▶ _Exercise directions_:
Report each line of the records below that uses the word "False".

───

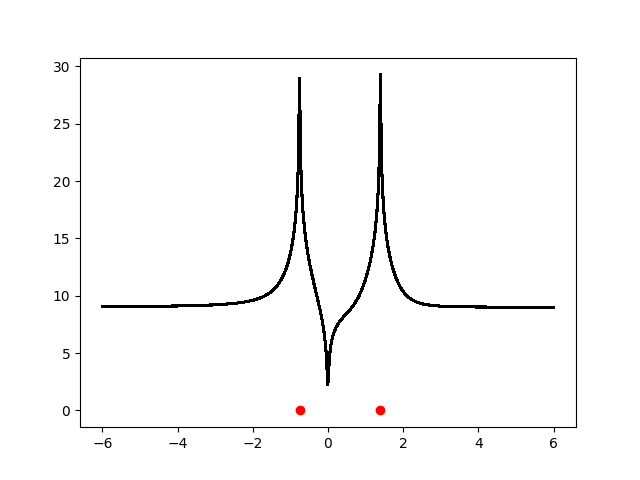
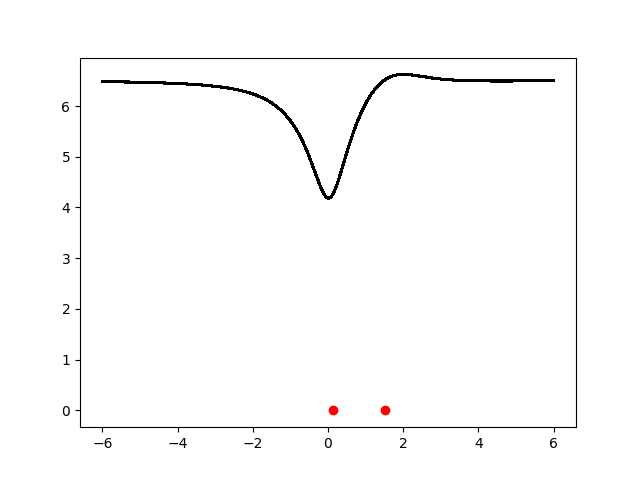
Minimization update

diff --git a/lensing_minimizer.py b/lensing_minimizer.py
@@ -121,17 +121,17 @@ def chi2plot(x,y,e1data,e2data,f1data,f2data,xmax=2,nx=100):
     myval = np.exp(-chi2_all.T)
     plt.imshow(myval,interpolation='none',origin='lower',extent=[-xmax,xmax,-xmax,xmax])
     plt.plot(x,y,'x','o',color='red')
-    plt.savefig('chi2_all.png')
+    plt.savefig('Images/chi2_all.png')
     plt.close()
 
     plt.imshow(np.log(chi2_flex.T),interpolation='none',origin='lower',extent=[-xmax,xmax,-xmax,xmax])
     plt.plot(x,y,'x','o',color='red')
-    plt.savefig('chi2_flex.png')
+    plt.savefig('Images/chi2_flex.png')
     plt.close()
 
     plt.imshow(np.log(chi2_shear.T),interpolation='none',origin='lower',extent=[-xmax,xmax,-xmax,xmax])
     plt.plot(x,y,'x','o',color='red')
-    plt.savefig('chi2_shear.png')
+    plt.savefig('Images/chi2_shear.png')
     plt.close()
 
 
@@ -177,10 +177,11 @@ xlarr, ylarr, tearr = createLenses(nlens=nlens,randompos=False,xmax=xmax)
 ns = 2
 sigf = 0.01
 sigs = 0.1
-x,y,e1data,e2data,f1data,f2data = createSources(xlarr,ylarr,tearr,ns,randompos=False,sigf=sigf,sigs=sigs,xmax=xmax)
+x,y,e1data,e2data,f1data,f2data = createSources(xlarr,ylarr,tearr,ns,randompos=True,sigf=sigf,sigs=sigs,xmax=xmax)
 
 #Make a plot in a 2x2 range showing chi^2
 
+chi2plot(x,y,e1data,e2data,f1data,f2data,xmax=xmax,nx=100)
 chi2plot1d(x,y,e1data,e2data,f1data,f2data,xmax=6,nx=1000)
 
 #Now minimize chi^2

───

▶ _Response box_:
@@ -177,10 +177,11 @@ xlarr, ylarr, tearr = createLenses(nlens=nlens,randompos=False,xmax=xmax)
-x,y,e1data,e2data,f1data,f2data = createSources(xlarr,ylarr,tearr,ns,randompos=False,sigf=sigf,sigs=sigs,xmax=xmax)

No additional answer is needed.